In recent months, there has been a breakthrough in spinal cord injury recovery. Research has been looking into the possibility of injecting cells from other areas of the body into the site of injury to see if they can help repair and regenerate the injured cells of the Spinal Cord. Focus had been placed on stem cells for their ability to adapt and change into the cells of their surrounding environment. However, recently the focus has shifted to olfactory ensheathing cells (OEC). Continue reading
In our last blog post, we talked about the potential complications of immobility for those with spinal cord injuries (SCIs). In this blog post, we’ll elaborate on issues such as decreased bone mineral density (BMD) and the potential for joint contractures (joint immobility).
Bone Mineral Density

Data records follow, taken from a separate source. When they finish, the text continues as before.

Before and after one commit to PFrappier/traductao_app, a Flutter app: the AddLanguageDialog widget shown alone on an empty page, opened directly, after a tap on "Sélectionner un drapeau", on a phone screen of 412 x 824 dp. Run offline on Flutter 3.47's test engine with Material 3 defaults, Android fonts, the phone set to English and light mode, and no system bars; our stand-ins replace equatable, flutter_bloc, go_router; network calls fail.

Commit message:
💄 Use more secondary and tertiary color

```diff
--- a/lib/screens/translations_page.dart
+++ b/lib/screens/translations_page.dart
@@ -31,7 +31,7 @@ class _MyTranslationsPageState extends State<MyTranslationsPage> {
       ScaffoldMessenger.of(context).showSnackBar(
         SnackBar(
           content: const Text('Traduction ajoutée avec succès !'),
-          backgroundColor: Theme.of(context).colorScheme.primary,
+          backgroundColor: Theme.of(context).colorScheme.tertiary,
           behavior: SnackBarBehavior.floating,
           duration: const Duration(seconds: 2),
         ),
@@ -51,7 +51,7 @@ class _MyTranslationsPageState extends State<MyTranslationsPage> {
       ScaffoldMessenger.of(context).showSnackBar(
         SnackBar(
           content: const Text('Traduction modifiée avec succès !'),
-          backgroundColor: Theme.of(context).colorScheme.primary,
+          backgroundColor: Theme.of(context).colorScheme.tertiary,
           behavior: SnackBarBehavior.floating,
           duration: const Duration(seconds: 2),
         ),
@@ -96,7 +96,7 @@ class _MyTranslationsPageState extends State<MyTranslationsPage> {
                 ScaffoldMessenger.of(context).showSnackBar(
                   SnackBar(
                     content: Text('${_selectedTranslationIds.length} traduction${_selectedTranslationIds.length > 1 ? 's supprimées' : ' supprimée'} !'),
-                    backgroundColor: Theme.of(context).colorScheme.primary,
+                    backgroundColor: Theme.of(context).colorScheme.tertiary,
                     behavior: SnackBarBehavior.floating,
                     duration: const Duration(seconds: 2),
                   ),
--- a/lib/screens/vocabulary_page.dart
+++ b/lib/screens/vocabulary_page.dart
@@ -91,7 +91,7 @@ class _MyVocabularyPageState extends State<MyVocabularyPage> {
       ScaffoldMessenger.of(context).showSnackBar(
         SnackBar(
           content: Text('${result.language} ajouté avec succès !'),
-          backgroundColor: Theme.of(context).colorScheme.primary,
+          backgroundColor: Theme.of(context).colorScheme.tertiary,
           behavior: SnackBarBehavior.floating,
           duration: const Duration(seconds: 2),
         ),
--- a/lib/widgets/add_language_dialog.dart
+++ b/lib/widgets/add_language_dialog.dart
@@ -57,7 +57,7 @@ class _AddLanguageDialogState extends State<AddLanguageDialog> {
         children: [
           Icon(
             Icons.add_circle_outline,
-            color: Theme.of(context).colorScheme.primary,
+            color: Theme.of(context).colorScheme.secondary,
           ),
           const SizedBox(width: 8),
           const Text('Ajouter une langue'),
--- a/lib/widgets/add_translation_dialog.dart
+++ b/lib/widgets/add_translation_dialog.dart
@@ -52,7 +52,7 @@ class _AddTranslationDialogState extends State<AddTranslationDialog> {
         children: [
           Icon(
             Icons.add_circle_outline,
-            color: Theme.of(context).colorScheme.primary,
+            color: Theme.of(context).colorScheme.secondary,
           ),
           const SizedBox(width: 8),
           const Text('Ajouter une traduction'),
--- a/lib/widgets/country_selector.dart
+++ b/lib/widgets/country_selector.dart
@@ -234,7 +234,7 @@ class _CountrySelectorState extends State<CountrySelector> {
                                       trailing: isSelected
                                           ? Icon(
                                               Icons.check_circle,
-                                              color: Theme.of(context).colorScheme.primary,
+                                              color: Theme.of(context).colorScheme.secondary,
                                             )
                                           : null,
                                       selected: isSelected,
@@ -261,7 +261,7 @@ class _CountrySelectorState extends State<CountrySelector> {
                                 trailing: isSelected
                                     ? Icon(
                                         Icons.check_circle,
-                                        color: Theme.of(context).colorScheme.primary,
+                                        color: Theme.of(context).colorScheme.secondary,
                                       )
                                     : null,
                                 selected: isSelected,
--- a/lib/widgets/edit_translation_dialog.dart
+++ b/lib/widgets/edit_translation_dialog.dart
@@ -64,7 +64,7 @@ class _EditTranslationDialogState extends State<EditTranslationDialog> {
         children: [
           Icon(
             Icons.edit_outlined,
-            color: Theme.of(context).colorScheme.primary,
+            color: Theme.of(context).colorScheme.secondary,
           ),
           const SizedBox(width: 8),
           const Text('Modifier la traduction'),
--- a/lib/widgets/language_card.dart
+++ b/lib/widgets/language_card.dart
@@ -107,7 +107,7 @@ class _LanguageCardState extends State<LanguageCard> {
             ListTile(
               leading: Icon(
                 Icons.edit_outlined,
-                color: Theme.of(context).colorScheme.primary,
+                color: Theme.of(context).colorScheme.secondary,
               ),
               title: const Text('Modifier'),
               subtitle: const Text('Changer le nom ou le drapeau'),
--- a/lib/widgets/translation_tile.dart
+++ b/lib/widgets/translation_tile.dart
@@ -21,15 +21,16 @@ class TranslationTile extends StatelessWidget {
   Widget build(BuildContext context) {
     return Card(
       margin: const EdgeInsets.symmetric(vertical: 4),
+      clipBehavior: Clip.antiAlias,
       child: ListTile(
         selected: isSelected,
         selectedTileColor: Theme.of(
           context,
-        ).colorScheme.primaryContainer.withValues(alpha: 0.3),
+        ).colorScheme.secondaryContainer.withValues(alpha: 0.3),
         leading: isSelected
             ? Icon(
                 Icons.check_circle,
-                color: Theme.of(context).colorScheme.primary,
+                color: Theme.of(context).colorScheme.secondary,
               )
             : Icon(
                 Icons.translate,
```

In a healthy individual, the body goes through a cycle of reabsorbing minerals from the bones to use (or in a sense, borrow) for other bodily functions and processes to keep the body in homeostasis (regulating properly). The body then replaces the minerals, adding them back to the bone. At about the age of 30, bone density starts to slowly decrease, as the body reabsorbs the minerals faster than it can be replaced in the bone. There are other factors that may speed bone density loss, such as: